Thermal Physics

The temperature of a substance is defined by the amount of internal energy it has. Generally, warmer substances will transfer thermal energy to cooler substances until they are the same temperature - this is known as thermal equilibrium.


In every day life, we use either °C or °F to measure temperature. The degree, °, however, shows that the temperature is relative to a substance-specific standard. Degrees centigrade are related to water, with 0 °C being its freezing point and 100 °C its boiling point. Degrees Fahrenheit is jut a mess with water being liquid between 32 °F and 212 °F.


In physics, using a relative temperature scale is not practical. Instead, absolute temperature is used, the units of which are Kelvin, K. Zero Kelvin is not relative to any particular substance - rather it is the absolute minimum possible internal energy (where particles have no kinetic energy at all, so do no vibrate)

T = θ + 273 Absolute temperature (in K) = Relative temperature (in °C) + 273
  • A change of 1 K is the same as a change of 1 °C

  • T is used for absolute temperature, θ for relative

  • Absolute zero is -273 °C




Solids, Liquids & Gasses

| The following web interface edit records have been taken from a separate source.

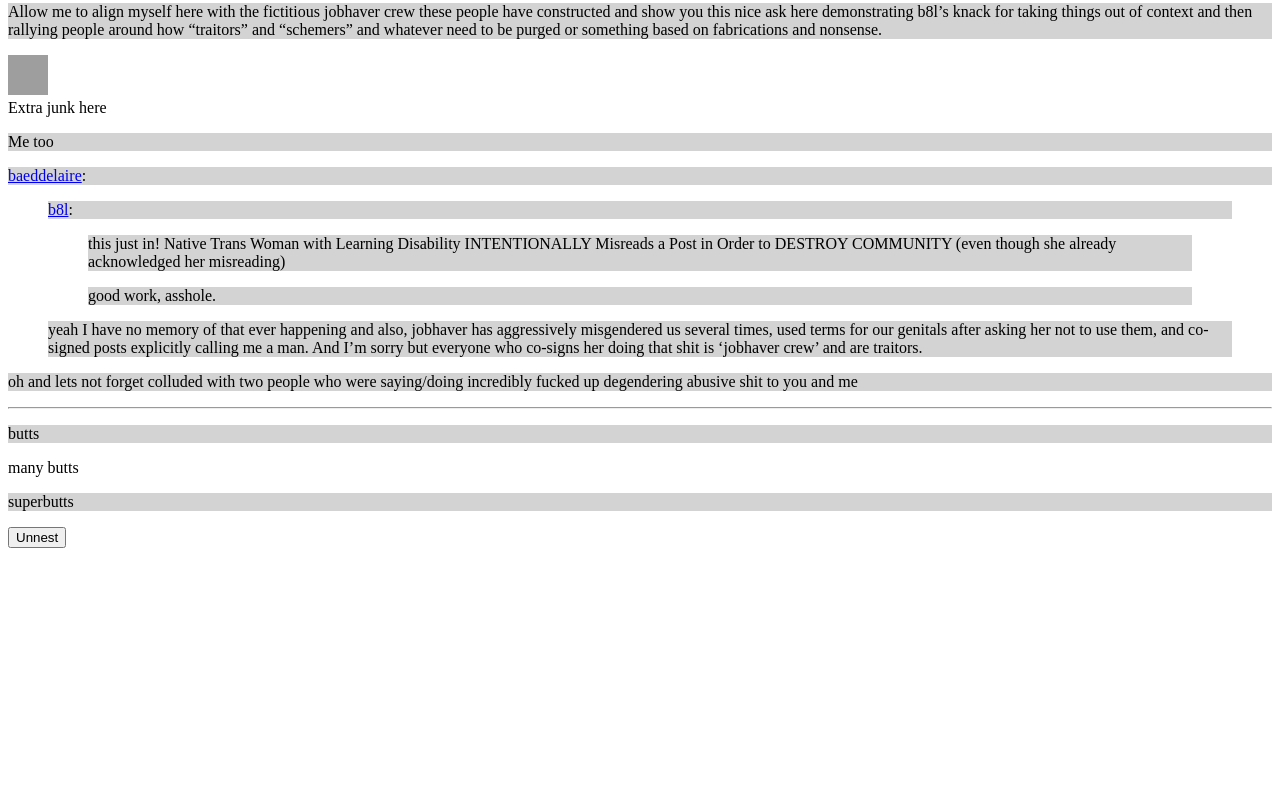
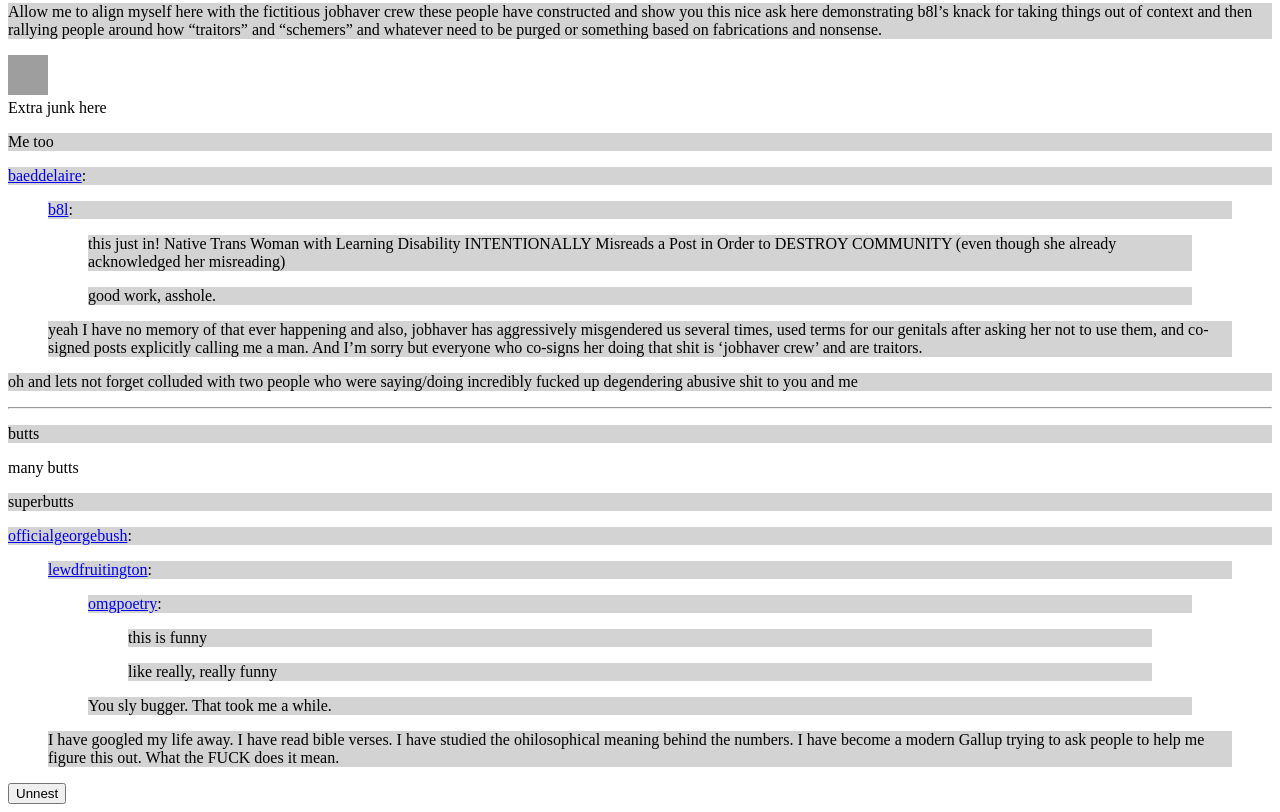
Before and after one commit to molgin/unnest, a plain HTML site: page index.html in a window 1280 px wide. Shown: the part 1659-2471 px from the top of the page. Before the commit the page ends 2215 px from the top, so only its background shows below. Drawn offline with Linux system fonts and the light colour scheme; grey boxes are pictures that could not be loaded.

Commit message:
now works with new sidebar!

```diff
--- a/index.html
+++ b/index.html
@@ -138,6 +138,22 @@
 	many butts
 	<p id="butt-test">superbutts</p>
 
+<div class="post_body">
+	<p><a href="http://officialgeorgebush.tumblr.com/post/88767089425/lewdfruitington-omgpoetry-this-is-funny">officialgeorgebush</a>:</p>
+	<blockquote>
+		<p><a href="http://lewdfruitington.tumblr.com/post/88491312946/omgpoetry-this-is-funny-like-really-really">lewdfruitington</a>:</p>
+		<blockquote>
+			<p><a href="http://omgpoetry.tumblr.com/post/88436620470">omgpoetry</a>:</p>
+			<blockquote>
+				<p>this is funny</p>
+				<p>like really, really funny</p>
+			</blockquote>
+			<p>You sly bugger. That took me a while.</p>
+		</blockquote>
+		<p>I have googled my life away. I have read bible verses. I have studied the ohilosophical meaning behind the numbers. I have become a modern Gallup trying to ask people to help me figure this out. What the FUCK does it mean.</p>
+	</blockquote>
+</div>
+
 
 	<button id="unnest">Unnest</button>
 </body>
```
Also changed, not shown: unnest.js (+28 -5 lines), 1 other file.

The kinetic model explains the three phases of matter:

Solids

Solids have their particles arranged in a regular pattern, all touching one another. They vibrate around fixed positions, and are held together by strong electrostatic attractive forces. The greater the thermal energy, the greater kinetic energy the particles have, so they vibrate faster.


Liquids

The particles in a liquid are further spaced apart, but generally still touching. They are not fixed into a regular arrangement, but are free to move around - this allows liquids to flow. Due to this, liquids adapt to the shape of a container. The greater the thermal energy, the faster the particles move (as they have more KE).


Gasses

In a gas, the particles are completely free to move, and do so at a high speed. They fill the space they are confined to, and collide with the walls of the container. This is why gasses exert pressure on a container. Again, the more thermal energy, the more KE the particles have.



Brownian Motion

Liquids and gasses are grouped together as fluids, because their particles are free to move. Their movement is random and in a zigzag (caused by collisions with other particles and boundaries). This is known as Brownian motion, and supports the kinetic model.


This can be demonstrated with pollen particles suspended in water, or smoke particles in air, viewed through a microscope.